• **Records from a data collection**

++++

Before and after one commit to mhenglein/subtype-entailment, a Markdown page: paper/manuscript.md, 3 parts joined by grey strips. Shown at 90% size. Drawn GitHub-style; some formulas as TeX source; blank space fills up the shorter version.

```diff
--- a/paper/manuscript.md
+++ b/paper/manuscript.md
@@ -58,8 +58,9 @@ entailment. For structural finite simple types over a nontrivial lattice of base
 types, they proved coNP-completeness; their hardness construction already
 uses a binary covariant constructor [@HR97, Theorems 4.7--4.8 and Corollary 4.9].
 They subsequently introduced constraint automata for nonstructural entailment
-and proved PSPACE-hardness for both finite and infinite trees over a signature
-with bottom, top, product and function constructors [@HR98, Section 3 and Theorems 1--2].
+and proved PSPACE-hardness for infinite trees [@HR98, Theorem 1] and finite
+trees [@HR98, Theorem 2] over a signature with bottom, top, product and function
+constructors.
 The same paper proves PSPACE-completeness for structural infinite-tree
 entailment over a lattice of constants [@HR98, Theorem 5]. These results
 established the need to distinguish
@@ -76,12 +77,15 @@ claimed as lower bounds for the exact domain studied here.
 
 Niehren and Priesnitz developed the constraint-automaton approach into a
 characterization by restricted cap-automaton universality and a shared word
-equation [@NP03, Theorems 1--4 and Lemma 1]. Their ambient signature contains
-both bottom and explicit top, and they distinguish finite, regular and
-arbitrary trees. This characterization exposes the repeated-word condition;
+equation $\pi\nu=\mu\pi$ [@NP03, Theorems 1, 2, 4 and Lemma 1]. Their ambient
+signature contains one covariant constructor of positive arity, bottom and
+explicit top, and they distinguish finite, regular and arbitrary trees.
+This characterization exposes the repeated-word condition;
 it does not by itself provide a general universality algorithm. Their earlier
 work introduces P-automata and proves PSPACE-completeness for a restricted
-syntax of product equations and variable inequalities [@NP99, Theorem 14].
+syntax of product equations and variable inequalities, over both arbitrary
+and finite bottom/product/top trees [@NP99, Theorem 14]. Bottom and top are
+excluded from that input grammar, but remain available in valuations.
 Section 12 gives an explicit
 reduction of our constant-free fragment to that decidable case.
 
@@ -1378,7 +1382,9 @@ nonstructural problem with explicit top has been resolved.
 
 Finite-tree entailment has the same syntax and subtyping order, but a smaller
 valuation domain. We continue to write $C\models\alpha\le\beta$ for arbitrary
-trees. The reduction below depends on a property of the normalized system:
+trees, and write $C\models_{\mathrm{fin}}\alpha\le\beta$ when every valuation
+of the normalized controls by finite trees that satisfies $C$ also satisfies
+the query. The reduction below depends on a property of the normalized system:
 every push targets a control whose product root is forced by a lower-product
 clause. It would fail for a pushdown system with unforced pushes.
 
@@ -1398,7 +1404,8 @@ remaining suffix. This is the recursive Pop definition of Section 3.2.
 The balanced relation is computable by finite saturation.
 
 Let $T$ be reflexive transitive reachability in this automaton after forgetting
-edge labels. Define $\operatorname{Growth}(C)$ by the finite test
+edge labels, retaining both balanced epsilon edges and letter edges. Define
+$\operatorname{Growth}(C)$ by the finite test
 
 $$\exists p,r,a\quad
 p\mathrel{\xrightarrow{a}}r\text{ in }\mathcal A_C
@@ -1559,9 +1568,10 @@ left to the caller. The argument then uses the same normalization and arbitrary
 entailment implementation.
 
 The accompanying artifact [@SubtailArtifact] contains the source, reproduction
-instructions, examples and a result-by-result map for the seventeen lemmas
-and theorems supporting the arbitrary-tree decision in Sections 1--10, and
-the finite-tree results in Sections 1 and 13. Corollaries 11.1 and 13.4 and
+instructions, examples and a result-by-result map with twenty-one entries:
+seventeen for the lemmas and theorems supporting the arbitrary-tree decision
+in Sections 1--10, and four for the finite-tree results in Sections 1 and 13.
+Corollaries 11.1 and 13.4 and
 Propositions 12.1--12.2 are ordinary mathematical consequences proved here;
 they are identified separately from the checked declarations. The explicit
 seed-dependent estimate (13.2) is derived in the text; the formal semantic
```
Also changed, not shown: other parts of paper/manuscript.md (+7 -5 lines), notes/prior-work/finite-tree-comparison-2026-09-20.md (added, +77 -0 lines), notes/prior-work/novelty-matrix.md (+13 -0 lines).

++++

• **YOUR INSTRUCTIONS**
Write out the entries in full, exactly as given.

• **FINAL ANSWER**
Before and after one commit to mhenglein/subtype-entailment, a Markdown page: paper/manuscript.md, 3 parts joined by grey strips. Shown at 90% size. Drawn GitHub-style; some formulas as TeX source; blank space fills up the shorter version.

```diff
--- a/paper/manuscript.md
+++ b/paper/manuscript.md
@@ -58,8 +58,9 @@ entailment. For structural finite simple types over a nontrivial lattice of base
 types, they proved coNP-completeness; their hardness construction already
 uses a binary covariant constructor [@HR97, Theorems 4.7--4.8 and Corollary 4.9].
 They subsequently introduced constraint automata for nonstructural entailment
-and proved PSPACE-hardness for both finite and infinite trees over a signature
-with bottom, top, product and function constructors [@HR98, Section 3 and Theorems 1--2].
+and proved PSPACE-hardness for infinite trees [@HR98, Theorem 1] and finite
+trees [@HR98, Theorem 2] over a signature with bottom, top, product and function
+constructors.
 The same paper proves PSPACE-completeness for structural infinite-tree
 entailment over a lattice of constants [@HR98, Theorem 5]. These results
 established the need to distinguish
@@ -76,12 +77,15 @@ claimed as lower bounds for the exact domain studied here.
 
 Niehren and Priesnitz developed the constraint-automaton approach into a
 characterization by restricted cap-automaton universality and a shared word
-equation [@NP03, Theorems 1--4 and Lemma 1]. Their ambient signature contains
-both bottom and explicit top, and they distinguish finite, regular and
-arbitrary trees. This characterization exposes the repeated-word condition;
+equation $\pi\nu=\mu\pi$ [@NP03, Theorems 1, 2, 4 and Lemma 1]. Their ambient
+signature contains one covariant constructor of positive arity, bottom and
+explicit top, and they distinguish finite, regular and arbitrary trees.
+This characterization exposes the repeated-word condition;
 it does not by itself provide a general universality algorithm. Their earlier
 work introduces P-automata and proves PSPACE-completeness for a restricted
-syntax of product equations and variable inequalities [@NP99, Theorem 14].
+syntax of product equations and variable inequalities, over both arbitrary
+and finite bottom/product/top trees [@NP99, Theorem 14]. Bottom and top are
+excluded from that input grammar, but remain available in valuations.
 Section 12 gives an explicit
 reduction of our constant-free fragment to that decidable case.
 
@@ -1378,7 +1382,9 @@ nonstructural problem with explicit top has been resolved.
 
 Finite-tree entailment has the same syntax and subtyping order, but a smaller
 valuation domain. We continue to write $C\models\alpha\le\beta$ for arbitrary
-trees. The reduction below depends on a property of the normalized system:
+trees, and write $C\models_{\mathrm{fin}}\alpha\le\beta$ when every valuation
+of the normalized controls by finite trees that satisfies $C$ also satisfies
+the query. The reduction below depends on a property of the normalized system:
 every push targets a control whose product root is forced by a lower-product
 clause. It would fail for a pushdown system with unforced pushes.
 
@@ -1398,7 +1404,8 @@ remaining suffix. This is the recursive Pop definition of Section 3.2.
 The balanced relation is computable by finite saturation.
 
 Let $T$ be reflexive transitive reachability in this automaton after forgetting
-edge labels. Define $\operatorname{Growth}(C)$ by the finite test
+edge labels, retaining both balanced epsilon edges and letter edges. Define
+$\operatorname{Growth}(C)$ by the finite test
 
 $$\exists p,r,a\quad
 p\mathrel{\xrightarrow{a}}r\text{ in }\mathcal A_C
@@ -1559,9 +1568,10 @@ left to the caller. The argument then uses the same normalization and arbitrary
 entailment implementation.
 
 The accompanying artifact [@SubtailArtifact] contains the source, reproduction
-instructions, examples and a result-by-result map for the seventeen lemmas
-and theorems supporting the arbitrary-tree decision in Sections 1--10, and
-the finite-tree results in Sections 1 and 13. Corollaries 11.1 and 13.4 and
+instructions, examples and a result-by-result map with twenty-one entries:
+seventeen for the lemmas and theorems supporting the arbitrary-tree decision
+in Sections 1--10, and four for the finite-tree results in Sections 1 and 13.
+Corollaries 11.1 and 13.4 and
 Propositions 12.1--12.2 are ordinary mathematical consequences proved here;
 they are identified separately from the checked declarations. The explicit
 seed-dependent estimate (13.2) is derived in the text; the formal semantic
```
Also changed, not shown: other parts of paper/manuscript.md (+7 -5 lines), notes/prior-work/finite-tree-comparison-2026-09-20.md (added, +77 -0 lines), notes/prior-work/novelty-matrix.md (+13 -0 lines).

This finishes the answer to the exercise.